secondary schools. More secondary schools will be opened. The quality
of the schools will improve as better students will be able to afford
education. If the allocation is raised to 50 percent of the cess
starting 2007-08 for the duration of the 11 Plan, then by the end of
the Eleventh Plan period there should be considerably widened capacity
for secondary schooling in India.

At present, the central and state governments together spend
approximately Rs 3000 per student through the public education
system. The scholarship is nearly the same amount, but instead of
getting lost in the bottomless pit of the government system where
there is no evaluation or accountability, it puts the money directly
into the hands of the parent who can choose which school the child
will attend.

But won't the already privileged students, who any way do better at
school, get all the scholarships? First, let us remember, the poor
students are much more motivated to get the scholarships, and would
thus try harder for the examination. The scholarship gives them a
chance to go to upper grades, something which they cannot otherwise
do. Second, even among the children who are not poor, a merit based
scholarship comes with prestige and will incentivise them to work
harder.

When every village child (and parent) knows that such a scholarship is
available for more education provided there is merit, the performance
in elementary school will also improve. Allocating money to secondary
schooling in this manner can, therefore, not only provide secondary
education, it can push elementary education beyond merely enrolment
and towards better outcomes. Encouraging bright and hard working
students to go for higher education will have mutlitple benefits. As a
country and a growing economy with a fast expanding service sector,
India needs a large well educated labour force.
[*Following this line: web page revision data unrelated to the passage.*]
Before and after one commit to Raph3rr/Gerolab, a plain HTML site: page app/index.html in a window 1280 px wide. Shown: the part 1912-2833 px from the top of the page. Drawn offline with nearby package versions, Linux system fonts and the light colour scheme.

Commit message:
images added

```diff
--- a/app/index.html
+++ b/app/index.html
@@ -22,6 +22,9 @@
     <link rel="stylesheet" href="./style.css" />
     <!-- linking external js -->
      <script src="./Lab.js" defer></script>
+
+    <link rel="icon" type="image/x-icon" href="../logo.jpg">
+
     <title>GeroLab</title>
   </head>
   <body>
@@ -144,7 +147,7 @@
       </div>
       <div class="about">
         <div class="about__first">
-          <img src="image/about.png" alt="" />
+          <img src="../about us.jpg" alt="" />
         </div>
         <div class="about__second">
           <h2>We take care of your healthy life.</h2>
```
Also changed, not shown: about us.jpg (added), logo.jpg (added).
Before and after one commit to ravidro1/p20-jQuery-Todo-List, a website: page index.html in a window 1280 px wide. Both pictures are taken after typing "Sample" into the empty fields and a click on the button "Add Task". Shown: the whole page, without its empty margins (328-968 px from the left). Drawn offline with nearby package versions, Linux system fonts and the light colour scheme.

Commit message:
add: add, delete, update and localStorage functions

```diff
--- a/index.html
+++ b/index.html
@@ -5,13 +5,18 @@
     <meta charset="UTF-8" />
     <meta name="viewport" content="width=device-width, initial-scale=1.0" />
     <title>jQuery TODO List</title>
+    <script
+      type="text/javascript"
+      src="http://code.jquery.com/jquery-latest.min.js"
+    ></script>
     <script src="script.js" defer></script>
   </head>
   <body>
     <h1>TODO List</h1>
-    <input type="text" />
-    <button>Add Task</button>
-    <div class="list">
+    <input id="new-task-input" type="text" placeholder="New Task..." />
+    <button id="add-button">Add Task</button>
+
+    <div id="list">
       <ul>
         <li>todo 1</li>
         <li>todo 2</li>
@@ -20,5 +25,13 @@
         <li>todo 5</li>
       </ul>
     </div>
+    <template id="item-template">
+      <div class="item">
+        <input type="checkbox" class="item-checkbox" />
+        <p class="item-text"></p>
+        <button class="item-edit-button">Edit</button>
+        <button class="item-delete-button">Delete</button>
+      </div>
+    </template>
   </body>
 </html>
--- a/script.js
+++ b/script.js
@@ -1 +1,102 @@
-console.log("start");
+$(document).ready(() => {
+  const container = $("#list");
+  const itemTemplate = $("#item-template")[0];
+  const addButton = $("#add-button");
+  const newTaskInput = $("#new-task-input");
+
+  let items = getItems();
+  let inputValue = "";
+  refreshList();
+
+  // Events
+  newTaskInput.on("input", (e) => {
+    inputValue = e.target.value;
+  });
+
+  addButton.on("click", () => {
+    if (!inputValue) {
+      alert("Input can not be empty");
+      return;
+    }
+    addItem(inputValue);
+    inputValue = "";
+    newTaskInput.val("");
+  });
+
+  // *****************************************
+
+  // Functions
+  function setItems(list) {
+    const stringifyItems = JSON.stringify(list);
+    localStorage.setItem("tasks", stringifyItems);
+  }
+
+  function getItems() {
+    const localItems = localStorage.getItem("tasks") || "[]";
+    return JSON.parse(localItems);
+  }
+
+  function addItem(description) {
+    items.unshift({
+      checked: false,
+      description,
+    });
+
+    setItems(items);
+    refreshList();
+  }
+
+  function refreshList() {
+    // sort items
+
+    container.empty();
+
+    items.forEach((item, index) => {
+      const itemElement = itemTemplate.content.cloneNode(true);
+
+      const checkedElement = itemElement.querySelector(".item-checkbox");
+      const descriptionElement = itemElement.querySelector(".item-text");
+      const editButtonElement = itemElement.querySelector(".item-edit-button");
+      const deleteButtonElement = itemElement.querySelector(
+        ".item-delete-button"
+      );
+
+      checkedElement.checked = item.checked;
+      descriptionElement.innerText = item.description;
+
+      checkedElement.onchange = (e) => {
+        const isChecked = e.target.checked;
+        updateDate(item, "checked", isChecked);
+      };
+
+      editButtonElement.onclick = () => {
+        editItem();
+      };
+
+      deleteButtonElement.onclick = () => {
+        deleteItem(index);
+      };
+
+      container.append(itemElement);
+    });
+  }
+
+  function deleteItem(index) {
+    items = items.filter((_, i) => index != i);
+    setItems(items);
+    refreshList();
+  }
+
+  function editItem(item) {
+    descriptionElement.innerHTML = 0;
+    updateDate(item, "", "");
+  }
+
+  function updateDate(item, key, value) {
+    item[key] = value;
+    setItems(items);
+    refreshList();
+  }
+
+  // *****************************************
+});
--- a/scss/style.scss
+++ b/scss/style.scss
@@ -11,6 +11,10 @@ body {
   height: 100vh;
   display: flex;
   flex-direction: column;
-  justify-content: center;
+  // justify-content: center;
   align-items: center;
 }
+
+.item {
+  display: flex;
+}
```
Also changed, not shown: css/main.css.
The money will be well
spent even from a purely commercial point of view as it will increase
human capital and give higher GDP growth.